------ DATA FOR THIS EXERCISE ------
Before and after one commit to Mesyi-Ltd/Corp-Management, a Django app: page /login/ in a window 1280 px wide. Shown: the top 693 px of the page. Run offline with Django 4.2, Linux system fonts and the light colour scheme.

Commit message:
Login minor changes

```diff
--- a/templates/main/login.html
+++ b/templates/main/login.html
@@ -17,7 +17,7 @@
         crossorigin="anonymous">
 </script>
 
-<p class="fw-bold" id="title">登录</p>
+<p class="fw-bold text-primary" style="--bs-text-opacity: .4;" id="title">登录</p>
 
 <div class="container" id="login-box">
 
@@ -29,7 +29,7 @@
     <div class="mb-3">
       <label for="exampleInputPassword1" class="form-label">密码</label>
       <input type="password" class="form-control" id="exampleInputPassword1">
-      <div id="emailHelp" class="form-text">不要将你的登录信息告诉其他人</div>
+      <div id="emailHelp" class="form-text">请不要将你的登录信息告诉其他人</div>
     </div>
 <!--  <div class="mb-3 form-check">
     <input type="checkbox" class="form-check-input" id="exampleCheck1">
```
------
------ DATA FOR THIS EXERCISE ------
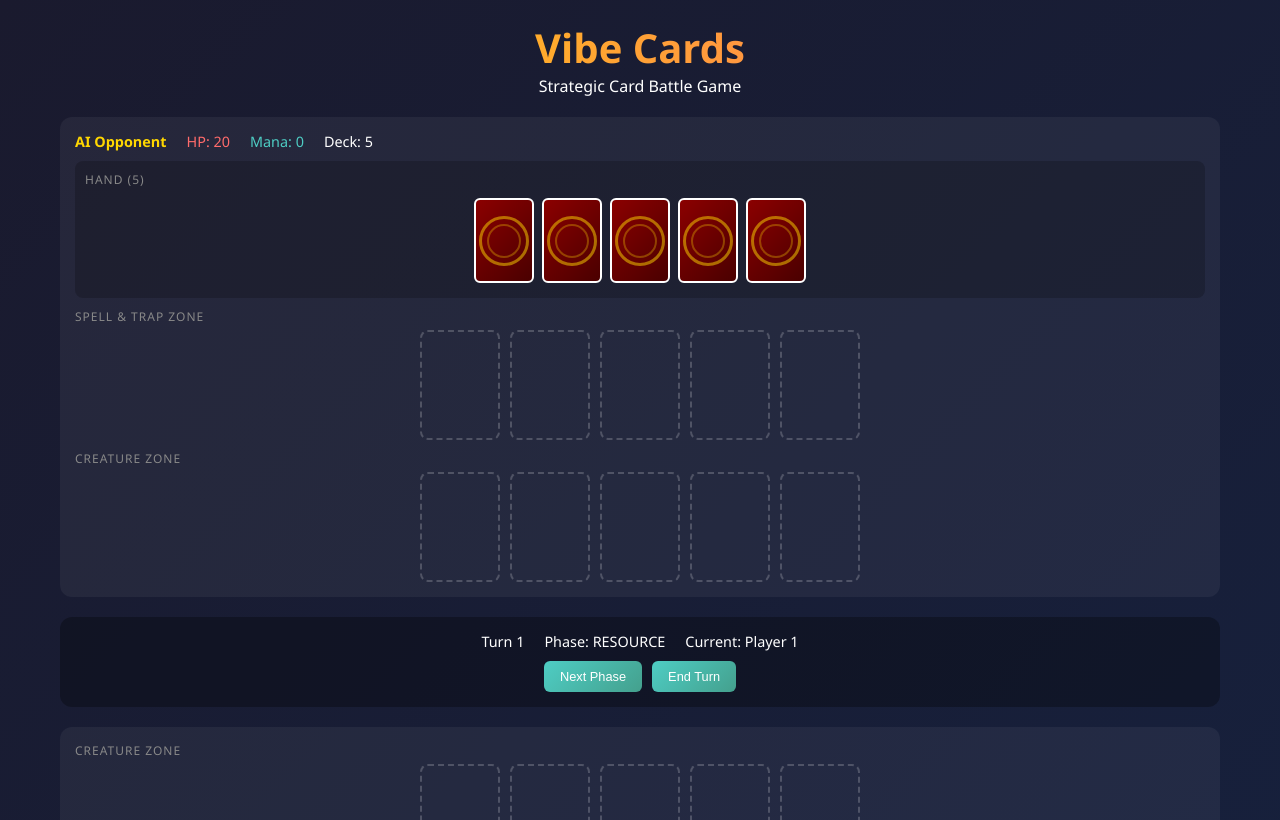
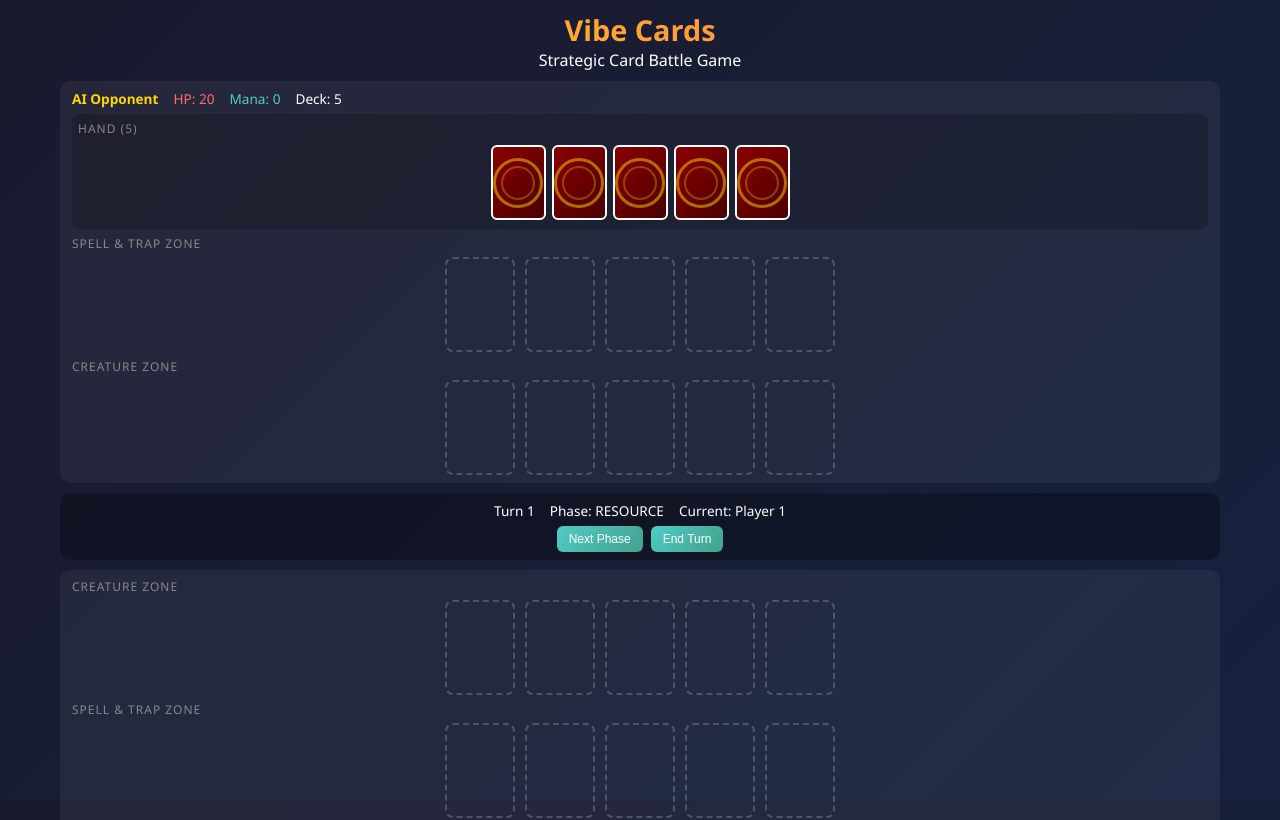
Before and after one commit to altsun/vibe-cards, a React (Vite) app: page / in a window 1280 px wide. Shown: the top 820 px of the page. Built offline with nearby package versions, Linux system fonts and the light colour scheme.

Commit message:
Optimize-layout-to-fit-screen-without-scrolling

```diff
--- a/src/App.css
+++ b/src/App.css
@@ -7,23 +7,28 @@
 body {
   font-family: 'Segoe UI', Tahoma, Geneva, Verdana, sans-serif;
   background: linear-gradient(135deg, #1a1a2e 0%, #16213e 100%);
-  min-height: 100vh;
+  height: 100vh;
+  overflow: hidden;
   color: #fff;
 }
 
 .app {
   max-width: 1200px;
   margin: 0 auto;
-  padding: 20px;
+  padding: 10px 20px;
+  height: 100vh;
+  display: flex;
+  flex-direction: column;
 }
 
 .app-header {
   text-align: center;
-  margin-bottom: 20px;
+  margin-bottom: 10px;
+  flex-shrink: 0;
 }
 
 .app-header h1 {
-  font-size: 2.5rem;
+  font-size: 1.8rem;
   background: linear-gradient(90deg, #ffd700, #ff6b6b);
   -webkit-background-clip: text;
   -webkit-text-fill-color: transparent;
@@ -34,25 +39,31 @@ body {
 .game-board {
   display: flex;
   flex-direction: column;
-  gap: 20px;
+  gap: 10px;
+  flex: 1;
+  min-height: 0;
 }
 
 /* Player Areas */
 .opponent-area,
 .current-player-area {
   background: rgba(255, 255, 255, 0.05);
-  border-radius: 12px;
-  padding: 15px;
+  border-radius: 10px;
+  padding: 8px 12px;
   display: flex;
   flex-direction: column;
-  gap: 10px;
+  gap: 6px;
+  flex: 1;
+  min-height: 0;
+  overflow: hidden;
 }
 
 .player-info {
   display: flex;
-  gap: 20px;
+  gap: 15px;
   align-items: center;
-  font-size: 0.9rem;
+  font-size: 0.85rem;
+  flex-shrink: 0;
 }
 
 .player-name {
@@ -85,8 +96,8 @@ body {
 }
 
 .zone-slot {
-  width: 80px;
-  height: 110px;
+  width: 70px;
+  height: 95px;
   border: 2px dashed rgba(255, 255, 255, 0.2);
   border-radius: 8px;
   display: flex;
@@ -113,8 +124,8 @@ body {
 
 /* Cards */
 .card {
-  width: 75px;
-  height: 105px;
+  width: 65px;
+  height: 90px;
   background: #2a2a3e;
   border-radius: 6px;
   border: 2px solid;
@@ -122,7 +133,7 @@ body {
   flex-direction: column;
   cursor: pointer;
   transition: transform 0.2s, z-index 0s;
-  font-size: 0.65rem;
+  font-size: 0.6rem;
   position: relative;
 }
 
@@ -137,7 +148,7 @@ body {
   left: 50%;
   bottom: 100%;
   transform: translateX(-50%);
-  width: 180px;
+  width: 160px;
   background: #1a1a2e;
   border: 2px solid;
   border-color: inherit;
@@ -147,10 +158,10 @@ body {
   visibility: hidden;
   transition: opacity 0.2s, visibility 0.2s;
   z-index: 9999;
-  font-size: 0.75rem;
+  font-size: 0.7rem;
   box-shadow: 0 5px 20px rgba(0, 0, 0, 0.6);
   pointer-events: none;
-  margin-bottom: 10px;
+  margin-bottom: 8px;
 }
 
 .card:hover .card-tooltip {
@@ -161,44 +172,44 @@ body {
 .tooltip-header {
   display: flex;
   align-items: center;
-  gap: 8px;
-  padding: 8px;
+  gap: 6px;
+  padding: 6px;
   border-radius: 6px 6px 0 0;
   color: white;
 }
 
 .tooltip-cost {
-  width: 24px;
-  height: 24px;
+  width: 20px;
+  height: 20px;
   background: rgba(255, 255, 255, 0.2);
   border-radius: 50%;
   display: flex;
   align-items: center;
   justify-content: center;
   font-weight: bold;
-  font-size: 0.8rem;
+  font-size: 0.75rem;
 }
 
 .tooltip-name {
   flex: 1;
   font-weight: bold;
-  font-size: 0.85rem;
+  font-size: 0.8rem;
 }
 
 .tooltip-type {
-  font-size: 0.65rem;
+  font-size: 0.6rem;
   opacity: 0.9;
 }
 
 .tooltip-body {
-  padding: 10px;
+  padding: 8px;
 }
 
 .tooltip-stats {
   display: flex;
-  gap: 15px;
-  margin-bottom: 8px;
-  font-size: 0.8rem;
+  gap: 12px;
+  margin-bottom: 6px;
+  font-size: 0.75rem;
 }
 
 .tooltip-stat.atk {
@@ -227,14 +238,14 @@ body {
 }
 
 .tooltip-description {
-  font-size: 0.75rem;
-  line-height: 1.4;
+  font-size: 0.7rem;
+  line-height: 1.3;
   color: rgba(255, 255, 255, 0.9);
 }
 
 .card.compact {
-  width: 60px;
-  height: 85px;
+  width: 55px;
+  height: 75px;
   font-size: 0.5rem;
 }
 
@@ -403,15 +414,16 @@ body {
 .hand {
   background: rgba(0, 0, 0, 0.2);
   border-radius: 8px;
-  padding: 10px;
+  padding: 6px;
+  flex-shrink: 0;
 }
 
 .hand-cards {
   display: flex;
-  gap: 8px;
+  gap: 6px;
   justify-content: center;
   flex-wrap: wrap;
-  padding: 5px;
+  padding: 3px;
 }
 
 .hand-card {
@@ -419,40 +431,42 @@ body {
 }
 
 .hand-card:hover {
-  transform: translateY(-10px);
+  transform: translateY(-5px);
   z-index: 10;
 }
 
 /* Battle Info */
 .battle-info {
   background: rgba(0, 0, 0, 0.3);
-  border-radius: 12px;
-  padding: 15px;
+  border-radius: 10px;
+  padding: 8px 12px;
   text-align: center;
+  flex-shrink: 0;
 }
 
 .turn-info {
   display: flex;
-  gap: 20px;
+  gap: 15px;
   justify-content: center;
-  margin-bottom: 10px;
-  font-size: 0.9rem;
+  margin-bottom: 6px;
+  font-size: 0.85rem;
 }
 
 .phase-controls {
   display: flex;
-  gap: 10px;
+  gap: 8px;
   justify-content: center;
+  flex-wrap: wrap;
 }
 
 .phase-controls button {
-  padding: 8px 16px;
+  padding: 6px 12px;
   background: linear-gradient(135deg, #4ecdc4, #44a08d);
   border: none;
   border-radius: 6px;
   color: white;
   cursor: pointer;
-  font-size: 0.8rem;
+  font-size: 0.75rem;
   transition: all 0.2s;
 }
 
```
------
ACTION ITEM
Lines containing the word "Linux" are to be pulled from the records and copied.

ANSWER TO THIS EXERCISE
Before and after one commit to Mesyi-Ltd/Corp-Management, a Django app: page /login/ in a window 1280 px wide. Shown: the top 693 px of the page. Run offline with Django 4.2, Linux system fonts and the light colour scheme.
Before and after one commit to altsun/vibe-cards, a React (Vite) app: page / in a window 1280 px wide. Shown: the top 820 px of the page. Built offline with nearby package versions, Linux system fonts and the light colour scheme.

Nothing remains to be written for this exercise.